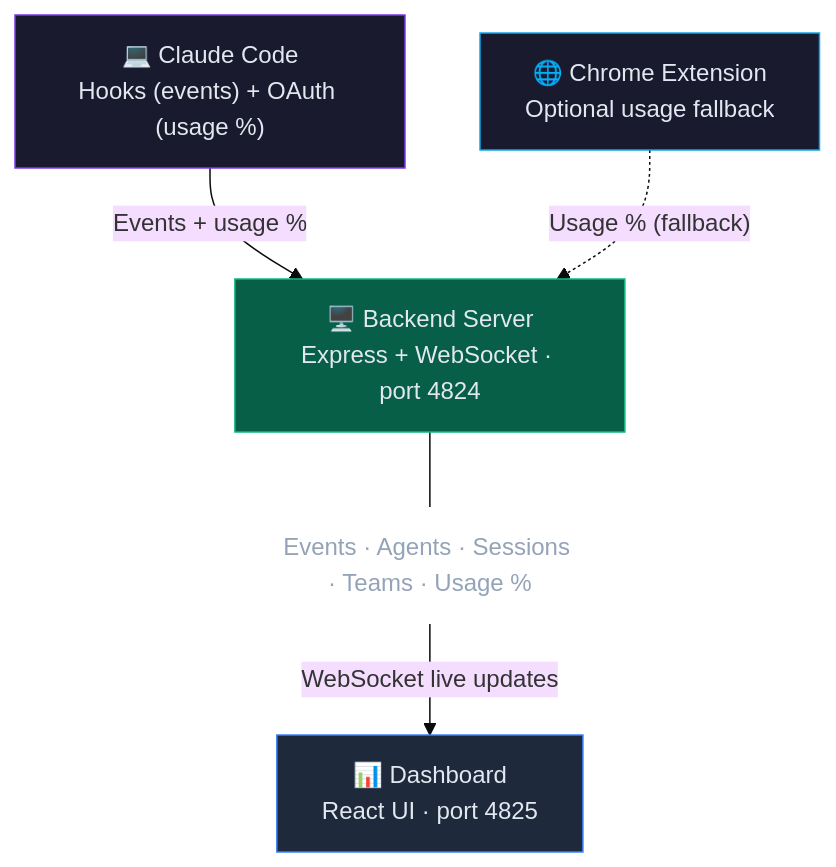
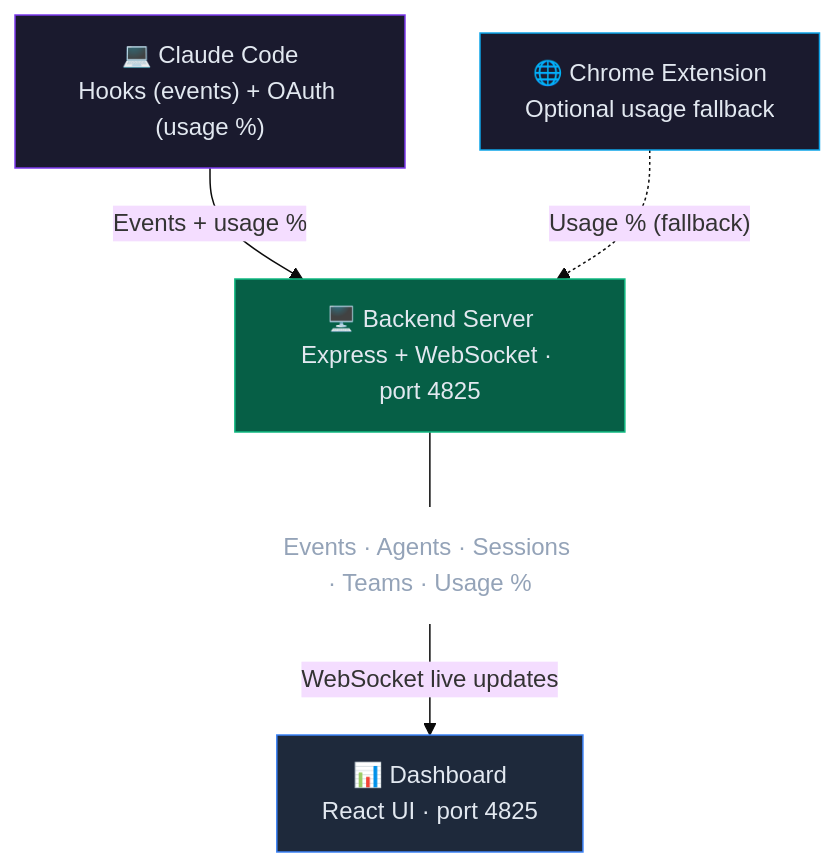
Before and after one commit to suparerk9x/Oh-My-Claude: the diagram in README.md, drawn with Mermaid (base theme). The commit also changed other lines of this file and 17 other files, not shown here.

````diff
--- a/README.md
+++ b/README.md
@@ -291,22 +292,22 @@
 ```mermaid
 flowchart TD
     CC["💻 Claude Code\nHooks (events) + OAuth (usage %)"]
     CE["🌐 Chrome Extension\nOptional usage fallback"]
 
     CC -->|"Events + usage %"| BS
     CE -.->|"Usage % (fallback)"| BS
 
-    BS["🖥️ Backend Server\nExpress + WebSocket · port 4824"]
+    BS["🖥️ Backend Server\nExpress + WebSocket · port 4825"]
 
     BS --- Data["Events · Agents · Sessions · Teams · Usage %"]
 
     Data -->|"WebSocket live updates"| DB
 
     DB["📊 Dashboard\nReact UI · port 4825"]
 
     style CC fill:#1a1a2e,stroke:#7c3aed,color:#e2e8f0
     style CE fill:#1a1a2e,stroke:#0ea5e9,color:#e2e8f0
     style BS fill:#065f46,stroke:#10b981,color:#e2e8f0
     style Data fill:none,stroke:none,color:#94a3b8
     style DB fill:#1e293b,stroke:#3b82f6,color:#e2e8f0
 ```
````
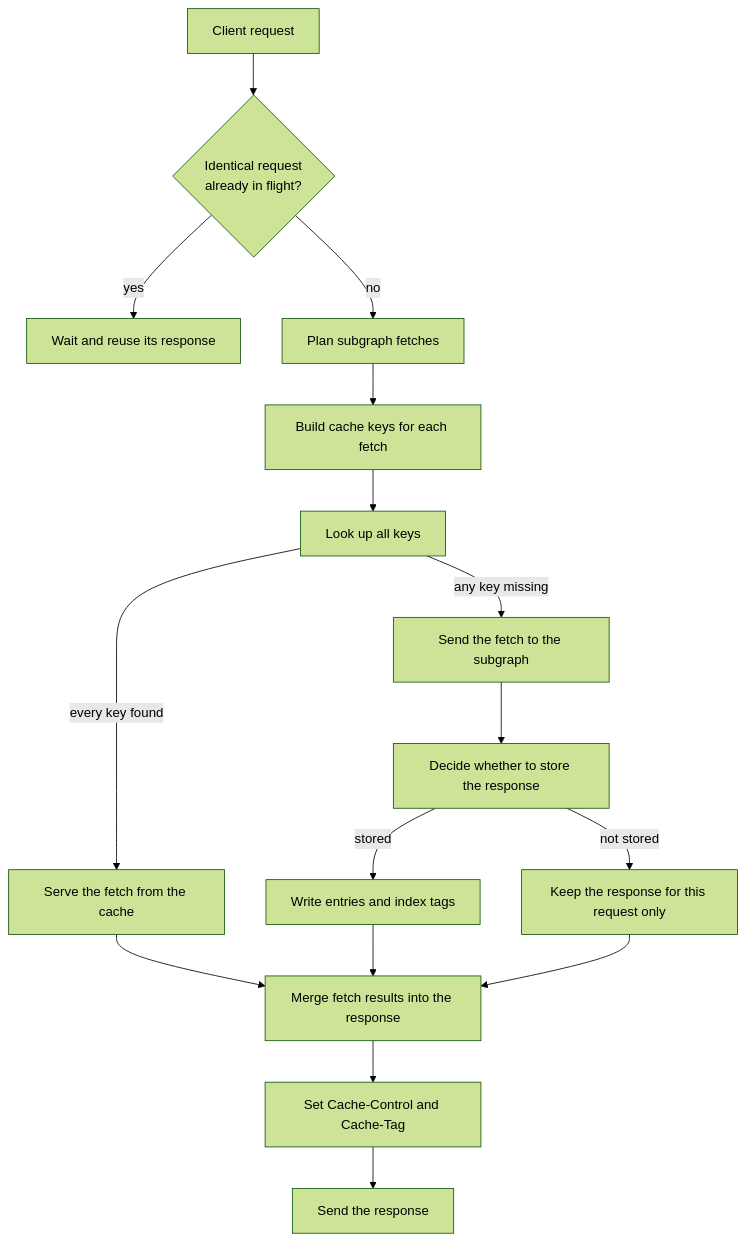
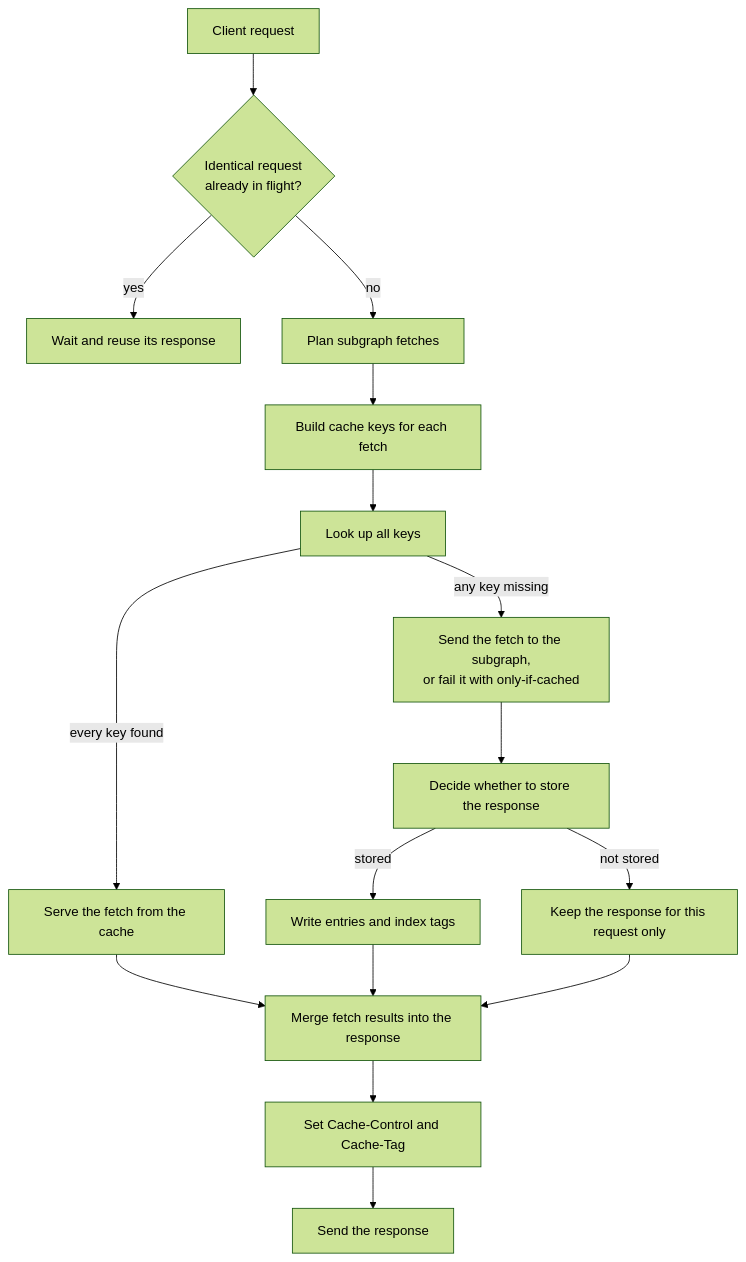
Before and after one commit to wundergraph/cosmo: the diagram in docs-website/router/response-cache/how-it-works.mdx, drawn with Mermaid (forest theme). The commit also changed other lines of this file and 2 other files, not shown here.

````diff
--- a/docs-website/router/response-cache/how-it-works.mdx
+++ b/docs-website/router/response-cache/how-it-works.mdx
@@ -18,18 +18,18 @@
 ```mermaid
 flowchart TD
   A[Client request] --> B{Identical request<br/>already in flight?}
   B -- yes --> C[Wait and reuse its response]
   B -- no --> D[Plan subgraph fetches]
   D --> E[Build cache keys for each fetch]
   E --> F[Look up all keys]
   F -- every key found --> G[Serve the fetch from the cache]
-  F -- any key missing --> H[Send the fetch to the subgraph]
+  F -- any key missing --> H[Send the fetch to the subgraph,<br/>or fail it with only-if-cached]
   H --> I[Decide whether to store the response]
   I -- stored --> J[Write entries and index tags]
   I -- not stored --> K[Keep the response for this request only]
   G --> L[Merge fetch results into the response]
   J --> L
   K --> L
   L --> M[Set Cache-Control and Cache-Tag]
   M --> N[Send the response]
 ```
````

***

▶ _WORK TO COMPLETE_: If a line in the listing holds the word "file", list that line.

▶ _YOUR RESPONSE_:
Before and after one commit to suparerk9x/Oh-My-Claude: the diagram in README.md, drawn with Mermaid (base theme). The commit also changed other lines of this file and 17 other files, not shown here.
Before and after one commit to wundergraph/cosmo: the diagram in docs-website/router/response-cache/how-it-works.mdx, drawn with Mermaid (forest theme). The commit also changed other lines of this file and 2 other files, not shown here.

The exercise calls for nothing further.